Over twenty years prior, on 27 October 1962, at the height of the Cuban Missile Crisis, a group of US Navy Destroyers, and an aircraft carrier, located a Soviet submarine. Unknown to the US, the submarine was armed with a ten-kiloton nuclear torpedo.

Due to the nature of their mission, as well as their depth, the Soviet submarine, B59, had not been in contact with Moscow for days, and they were unable to pick up radio broadcasts. The US Navy began dropping depth charges to force the submarine to come to the surface, and those on board the submarine took this as an indication that war had already broken out. The captain of the submarine, Valentin Savitsky, and the political officer on board, Ivan Maslennikov, decided to launch the nuclear torpedo at the US Navy, which would have surely sparked a nuclear war. However, they needed the authorisation of all three officers on board and Vasily Arkhipov, the executive officer, refused, reasoning that the Americans were trying to identify the submarine. Many of us reading this today may be alive because of his action.

Henrietta Lacks

Henrietta Lacks died in 1951 in Baltimore at just 31, and yet in a very real sense is still alive today. Sadly, she died of cancer, yet whilst in hospital, a doctor took some of her cells without her consent. These cells, for reasons unknown, never died and became the first immortal human cells ever grown. They became known as HeLa cells. They have since contributed to countless scientific advancements, from the development of the polio vaccine and cloning to gene mapping and in-vitro fertilisation. They have even been sent to space and recently were used to develop a vaccine for Covid-19.

In fact, Henrietta’s cells will continue to change the world in the years to come as more research is done on them. And yet, as more and more studies use HeLa cells, Henrietta herself fades away. As her granddaughter Jeri Lacks-Whye put it, ‘I want scientists to acknowledge that HeLa cells came from an African American woman who was flesh and blood, who had a family and who had a story.’

HeLa cells may have changed the world, but it would be wrong to forget the flesh and blood that they came from.

Rosalind Franklin

Rosalind Franklin was a British chemist who used X-rays to help us understand the structure of DNA. In 1952 Franklin, assisted by a PhD student Ray Gosling, was instrumental in taking an image which would help us unlock the molecular structure of DNA. This was dubbed the ‘secret of life’. This photo was given to two men, James Watson and Francis Crick, who used it as evidence for their model, which became the first correct model of the double helix of DNA. Before this image, Watson and Crick had erroneous models. They received the Nobel Prize in 1962 for these findings, whilst Franklin, who died in 1958 at the age of 37, was largely forgotten.

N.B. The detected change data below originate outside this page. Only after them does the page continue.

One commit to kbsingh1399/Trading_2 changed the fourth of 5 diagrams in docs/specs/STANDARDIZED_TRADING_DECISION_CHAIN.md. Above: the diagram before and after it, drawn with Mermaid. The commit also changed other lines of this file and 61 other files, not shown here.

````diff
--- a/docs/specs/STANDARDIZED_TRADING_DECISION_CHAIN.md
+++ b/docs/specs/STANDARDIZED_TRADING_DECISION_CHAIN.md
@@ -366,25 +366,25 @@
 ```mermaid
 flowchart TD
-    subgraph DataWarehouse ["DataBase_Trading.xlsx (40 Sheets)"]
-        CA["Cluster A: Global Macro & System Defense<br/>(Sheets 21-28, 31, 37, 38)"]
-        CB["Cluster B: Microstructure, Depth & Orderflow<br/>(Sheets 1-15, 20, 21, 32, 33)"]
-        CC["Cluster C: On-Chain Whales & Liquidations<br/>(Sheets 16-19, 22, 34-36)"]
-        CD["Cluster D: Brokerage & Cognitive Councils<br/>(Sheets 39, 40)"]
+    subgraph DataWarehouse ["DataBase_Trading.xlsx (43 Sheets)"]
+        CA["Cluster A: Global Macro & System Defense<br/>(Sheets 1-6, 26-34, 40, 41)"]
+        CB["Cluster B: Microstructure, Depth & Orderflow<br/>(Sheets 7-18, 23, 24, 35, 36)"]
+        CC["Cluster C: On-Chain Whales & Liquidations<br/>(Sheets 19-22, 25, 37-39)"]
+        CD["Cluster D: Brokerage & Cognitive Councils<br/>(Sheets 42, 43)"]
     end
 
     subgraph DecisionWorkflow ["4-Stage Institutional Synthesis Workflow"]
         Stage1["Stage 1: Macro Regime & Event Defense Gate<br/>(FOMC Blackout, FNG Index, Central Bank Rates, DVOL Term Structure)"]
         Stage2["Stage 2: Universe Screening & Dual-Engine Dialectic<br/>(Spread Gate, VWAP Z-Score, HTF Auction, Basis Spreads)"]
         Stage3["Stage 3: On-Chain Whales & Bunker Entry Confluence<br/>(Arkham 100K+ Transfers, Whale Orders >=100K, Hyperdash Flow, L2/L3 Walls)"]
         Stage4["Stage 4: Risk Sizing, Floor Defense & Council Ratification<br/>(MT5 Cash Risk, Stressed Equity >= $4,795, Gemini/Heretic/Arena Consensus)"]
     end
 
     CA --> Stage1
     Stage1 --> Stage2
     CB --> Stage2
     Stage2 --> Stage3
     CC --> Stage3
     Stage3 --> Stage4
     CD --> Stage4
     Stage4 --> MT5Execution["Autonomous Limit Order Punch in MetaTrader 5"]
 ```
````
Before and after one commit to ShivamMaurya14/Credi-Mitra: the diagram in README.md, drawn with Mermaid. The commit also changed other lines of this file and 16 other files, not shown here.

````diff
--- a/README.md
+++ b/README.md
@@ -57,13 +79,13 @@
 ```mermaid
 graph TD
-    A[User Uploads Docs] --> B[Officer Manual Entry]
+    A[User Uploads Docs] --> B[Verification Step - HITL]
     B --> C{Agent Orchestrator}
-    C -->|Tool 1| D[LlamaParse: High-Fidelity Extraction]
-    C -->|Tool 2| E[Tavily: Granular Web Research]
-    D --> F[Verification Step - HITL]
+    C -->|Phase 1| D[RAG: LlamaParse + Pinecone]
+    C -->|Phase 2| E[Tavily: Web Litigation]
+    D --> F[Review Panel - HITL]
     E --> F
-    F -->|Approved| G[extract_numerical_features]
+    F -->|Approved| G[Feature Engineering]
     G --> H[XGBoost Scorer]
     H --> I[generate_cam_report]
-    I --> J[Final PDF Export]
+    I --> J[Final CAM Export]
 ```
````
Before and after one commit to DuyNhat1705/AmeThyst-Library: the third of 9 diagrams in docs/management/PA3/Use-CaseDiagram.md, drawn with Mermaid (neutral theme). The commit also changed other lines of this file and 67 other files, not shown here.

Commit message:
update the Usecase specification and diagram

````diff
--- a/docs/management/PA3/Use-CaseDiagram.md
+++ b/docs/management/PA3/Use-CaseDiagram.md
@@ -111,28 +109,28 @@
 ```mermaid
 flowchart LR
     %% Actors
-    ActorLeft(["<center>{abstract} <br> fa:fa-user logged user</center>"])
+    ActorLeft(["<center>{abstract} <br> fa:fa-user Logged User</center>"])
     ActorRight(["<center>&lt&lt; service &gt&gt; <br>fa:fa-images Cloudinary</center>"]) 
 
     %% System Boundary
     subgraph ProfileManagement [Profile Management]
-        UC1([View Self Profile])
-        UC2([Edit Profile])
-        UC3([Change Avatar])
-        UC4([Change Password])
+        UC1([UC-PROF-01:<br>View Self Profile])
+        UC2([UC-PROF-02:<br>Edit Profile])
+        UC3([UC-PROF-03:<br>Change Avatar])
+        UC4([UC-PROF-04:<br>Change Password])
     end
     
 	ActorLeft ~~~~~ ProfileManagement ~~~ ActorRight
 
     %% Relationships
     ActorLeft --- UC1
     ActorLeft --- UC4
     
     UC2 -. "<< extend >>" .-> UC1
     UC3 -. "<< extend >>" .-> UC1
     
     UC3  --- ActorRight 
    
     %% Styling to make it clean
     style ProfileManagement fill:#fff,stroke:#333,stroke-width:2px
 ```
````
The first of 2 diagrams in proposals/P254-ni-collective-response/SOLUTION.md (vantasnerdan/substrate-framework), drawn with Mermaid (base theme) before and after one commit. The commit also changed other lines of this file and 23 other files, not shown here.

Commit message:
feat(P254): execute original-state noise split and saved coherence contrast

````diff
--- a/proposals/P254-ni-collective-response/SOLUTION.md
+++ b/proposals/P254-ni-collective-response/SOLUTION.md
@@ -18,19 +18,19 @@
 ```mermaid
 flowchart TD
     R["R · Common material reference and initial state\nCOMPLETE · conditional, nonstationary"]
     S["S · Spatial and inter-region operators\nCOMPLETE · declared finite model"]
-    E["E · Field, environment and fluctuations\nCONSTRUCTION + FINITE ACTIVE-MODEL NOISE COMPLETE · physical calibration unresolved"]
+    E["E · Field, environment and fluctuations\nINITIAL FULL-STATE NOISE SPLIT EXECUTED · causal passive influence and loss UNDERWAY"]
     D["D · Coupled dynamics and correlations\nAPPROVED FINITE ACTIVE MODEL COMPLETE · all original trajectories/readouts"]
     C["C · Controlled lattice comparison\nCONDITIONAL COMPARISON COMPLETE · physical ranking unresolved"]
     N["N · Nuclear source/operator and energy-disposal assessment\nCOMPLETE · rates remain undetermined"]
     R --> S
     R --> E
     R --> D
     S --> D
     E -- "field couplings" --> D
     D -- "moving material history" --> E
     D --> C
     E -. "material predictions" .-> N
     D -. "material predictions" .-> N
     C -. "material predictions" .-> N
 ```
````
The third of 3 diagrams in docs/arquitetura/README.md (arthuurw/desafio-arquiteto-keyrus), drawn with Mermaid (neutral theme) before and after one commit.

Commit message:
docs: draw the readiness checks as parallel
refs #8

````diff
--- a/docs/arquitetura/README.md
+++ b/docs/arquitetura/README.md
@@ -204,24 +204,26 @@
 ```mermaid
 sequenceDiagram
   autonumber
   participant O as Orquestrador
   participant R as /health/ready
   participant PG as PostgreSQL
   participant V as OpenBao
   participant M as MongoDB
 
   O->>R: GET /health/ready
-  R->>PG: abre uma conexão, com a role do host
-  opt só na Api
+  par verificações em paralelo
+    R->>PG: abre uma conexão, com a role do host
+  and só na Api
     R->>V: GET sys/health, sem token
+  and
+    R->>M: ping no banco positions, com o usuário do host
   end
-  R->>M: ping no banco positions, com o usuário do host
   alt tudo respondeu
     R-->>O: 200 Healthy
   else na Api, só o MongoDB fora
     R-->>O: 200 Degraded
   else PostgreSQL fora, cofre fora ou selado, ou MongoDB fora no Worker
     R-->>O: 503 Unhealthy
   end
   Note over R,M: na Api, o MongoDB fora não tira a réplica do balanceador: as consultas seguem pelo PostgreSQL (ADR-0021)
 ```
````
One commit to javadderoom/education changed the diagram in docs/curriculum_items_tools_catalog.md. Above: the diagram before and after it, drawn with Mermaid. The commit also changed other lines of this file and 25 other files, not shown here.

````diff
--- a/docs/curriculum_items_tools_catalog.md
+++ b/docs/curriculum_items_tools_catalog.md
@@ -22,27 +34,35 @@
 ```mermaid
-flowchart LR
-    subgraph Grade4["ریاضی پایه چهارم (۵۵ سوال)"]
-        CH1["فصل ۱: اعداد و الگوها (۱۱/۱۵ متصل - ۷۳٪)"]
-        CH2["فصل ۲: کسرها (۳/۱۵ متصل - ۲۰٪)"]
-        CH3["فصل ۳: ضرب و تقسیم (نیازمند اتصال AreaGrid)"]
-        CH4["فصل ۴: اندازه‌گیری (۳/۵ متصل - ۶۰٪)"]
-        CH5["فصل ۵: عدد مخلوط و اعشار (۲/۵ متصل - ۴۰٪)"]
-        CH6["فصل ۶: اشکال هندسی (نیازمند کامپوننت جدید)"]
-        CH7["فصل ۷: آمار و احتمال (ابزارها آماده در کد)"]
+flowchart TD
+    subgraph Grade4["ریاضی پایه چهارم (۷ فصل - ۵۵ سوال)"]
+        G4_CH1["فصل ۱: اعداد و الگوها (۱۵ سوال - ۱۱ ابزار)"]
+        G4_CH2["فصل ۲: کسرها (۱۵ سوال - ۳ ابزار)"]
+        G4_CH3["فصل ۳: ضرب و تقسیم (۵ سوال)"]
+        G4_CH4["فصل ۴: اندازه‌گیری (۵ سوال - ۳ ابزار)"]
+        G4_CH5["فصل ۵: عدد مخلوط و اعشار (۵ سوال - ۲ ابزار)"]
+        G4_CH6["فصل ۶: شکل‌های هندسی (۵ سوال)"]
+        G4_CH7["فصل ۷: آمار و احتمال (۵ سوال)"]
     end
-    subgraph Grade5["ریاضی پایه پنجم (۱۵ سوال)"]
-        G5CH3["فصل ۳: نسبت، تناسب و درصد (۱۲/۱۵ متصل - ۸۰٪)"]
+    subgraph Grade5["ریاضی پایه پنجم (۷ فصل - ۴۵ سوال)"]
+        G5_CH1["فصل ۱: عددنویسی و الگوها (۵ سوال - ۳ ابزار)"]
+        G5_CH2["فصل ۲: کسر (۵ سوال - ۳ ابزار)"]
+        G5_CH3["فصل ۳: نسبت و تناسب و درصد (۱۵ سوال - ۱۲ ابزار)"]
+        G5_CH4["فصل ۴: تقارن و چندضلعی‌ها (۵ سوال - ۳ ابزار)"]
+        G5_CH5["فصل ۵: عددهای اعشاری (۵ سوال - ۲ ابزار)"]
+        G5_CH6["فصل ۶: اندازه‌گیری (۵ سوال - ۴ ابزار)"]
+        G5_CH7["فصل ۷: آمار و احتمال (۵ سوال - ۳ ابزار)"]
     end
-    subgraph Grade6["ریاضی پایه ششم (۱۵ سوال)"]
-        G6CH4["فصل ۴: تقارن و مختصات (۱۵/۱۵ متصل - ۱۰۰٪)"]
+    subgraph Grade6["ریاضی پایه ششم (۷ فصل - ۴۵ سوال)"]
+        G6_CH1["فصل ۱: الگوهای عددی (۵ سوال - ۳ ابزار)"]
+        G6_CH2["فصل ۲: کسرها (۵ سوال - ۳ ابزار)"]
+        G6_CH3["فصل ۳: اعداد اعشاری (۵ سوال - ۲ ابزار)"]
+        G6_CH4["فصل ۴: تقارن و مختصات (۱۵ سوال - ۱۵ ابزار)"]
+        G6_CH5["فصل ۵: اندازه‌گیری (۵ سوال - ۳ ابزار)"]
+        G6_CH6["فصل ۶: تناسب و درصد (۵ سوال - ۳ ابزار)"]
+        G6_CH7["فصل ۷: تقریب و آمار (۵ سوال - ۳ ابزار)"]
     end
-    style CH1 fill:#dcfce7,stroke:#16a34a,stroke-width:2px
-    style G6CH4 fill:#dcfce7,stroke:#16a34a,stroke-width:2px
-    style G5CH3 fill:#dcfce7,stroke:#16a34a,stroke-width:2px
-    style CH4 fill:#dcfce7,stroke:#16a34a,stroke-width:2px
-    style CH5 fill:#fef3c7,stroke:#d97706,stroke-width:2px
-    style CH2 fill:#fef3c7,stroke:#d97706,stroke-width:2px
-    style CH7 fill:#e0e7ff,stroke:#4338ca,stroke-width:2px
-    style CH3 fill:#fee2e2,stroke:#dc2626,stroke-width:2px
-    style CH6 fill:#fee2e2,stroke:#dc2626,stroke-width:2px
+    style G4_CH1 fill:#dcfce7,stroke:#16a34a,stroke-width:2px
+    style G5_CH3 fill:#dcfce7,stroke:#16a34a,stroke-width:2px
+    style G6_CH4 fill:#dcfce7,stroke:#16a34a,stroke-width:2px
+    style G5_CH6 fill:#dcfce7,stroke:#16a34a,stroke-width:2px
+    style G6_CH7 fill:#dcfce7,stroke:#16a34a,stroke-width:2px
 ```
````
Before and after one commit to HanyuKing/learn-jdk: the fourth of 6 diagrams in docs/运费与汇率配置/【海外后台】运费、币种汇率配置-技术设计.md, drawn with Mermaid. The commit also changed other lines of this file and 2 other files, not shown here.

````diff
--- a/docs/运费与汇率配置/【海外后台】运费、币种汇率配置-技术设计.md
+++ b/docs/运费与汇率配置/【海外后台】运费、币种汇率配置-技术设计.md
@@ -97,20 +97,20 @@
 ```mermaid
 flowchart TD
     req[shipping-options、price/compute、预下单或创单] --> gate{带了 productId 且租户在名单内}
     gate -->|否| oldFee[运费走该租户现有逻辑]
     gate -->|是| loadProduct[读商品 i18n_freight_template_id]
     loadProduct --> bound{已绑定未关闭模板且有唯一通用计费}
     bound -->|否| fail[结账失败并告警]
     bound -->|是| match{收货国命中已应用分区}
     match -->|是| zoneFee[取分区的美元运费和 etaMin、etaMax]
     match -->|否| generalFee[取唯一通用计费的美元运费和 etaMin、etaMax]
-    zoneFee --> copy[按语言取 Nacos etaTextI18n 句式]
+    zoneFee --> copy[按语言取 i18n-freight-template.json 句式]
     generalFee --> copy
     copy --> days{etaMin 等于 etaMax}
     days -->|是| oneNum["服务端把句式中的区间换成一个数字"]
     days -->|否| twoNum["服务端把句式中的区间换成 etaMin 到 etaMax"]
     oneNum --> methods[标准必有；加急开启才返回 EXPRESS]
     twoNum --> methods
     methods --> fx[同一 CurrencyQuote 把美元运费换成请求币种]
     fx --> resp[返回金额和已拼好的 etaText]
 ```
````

Watson and Crick used theoretical and mathematical techniques to explain DNA structure, whereas Franklin, an expert crystallographer, used advanced techniques to actually observe the structure. These techniques pushed the boundaries of science and were ground-breaking. If we hadn’t made these discoveries, we would never have been able to understand genetics, and much of modern science and medicine would not have occurred. It may have taken many, many more years to unlock the secrets of DNA, for before Franklin's image, scientists were heading down the wrong path. This work has also led to the development of CRISPR, which allows for the possibility to alter or delete our genetic code.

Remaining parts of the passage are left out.